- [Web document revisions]
::::
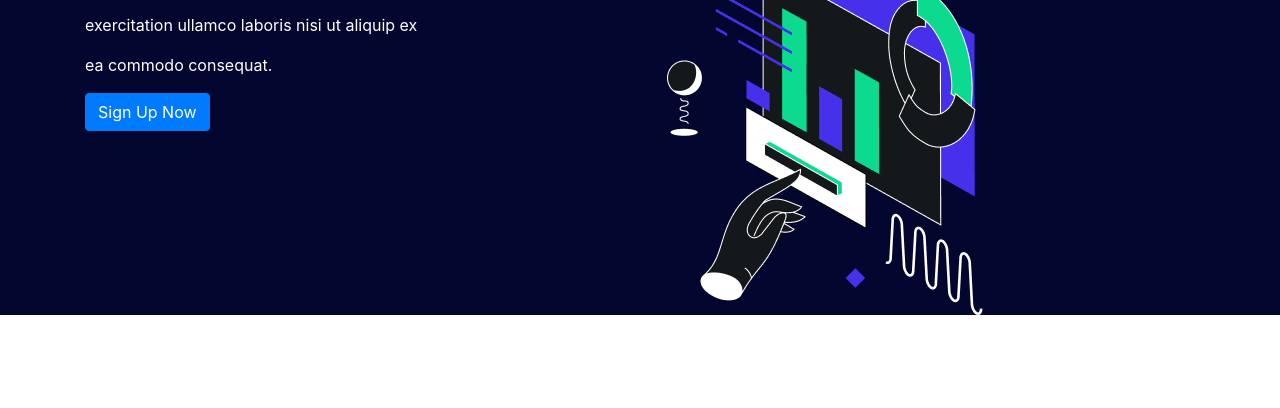
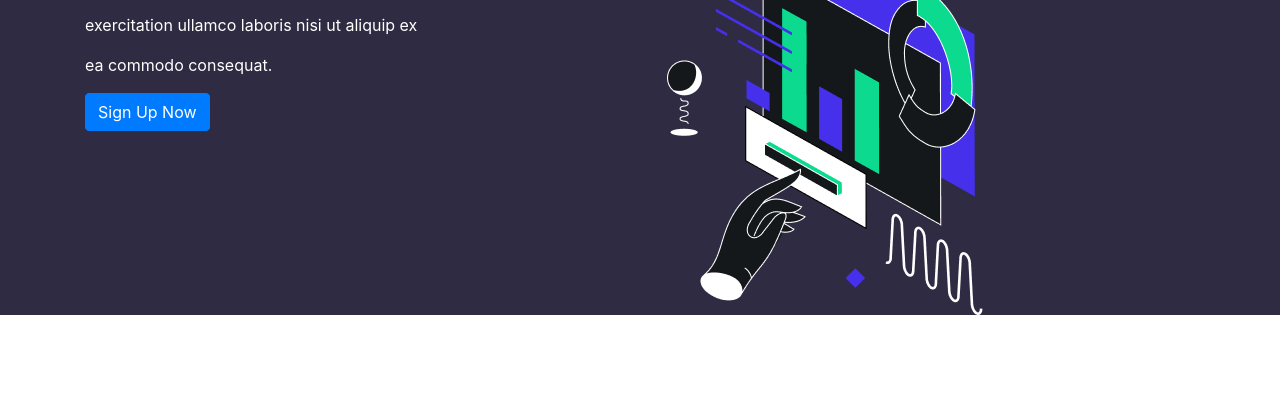
Before and after one commit to Anandhu-lfc/anandhu, a plain HTML site: page index.html in a window 1280 px wide. Shown: the part 199-607 px from the top of the page. Drawn offline with nearby package versions, Linux system fonts and the light colour scheme.

Commit message:
Update design.css

```diff
--- a/design.css
+++ b/design.css
@@ -1,5 +1,5 @@
 .main{
-    background:url('vector 1.jpg');
+    background:rgb(47, 43, 66);
 }
 .sign{
     left: 16.67%;
```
::::
- [EXERCISE] Leave the pictures out. Repeat every entry above exactly.

- [RESPONSE TO THE EXERCISE]
Before and after one commit to Anandhu-lfc/anandhu, a plain HTML site: page index.html in a window 1280 px wide. Shown: the part 199-607 px from the top of the page. Drawn offline with nearby package versions, Linux system fonts and the light colour scheme.

Commit message:
Update design.css

```diff
--- a/design.css
+++ b/design.css
@@ -1,5 +1,5 @@
 .main{
-    background:url('vector 1.jpg');
+    background:rgb(47, 43, 66);
 }
 .sign{
     left: 16.67%;
```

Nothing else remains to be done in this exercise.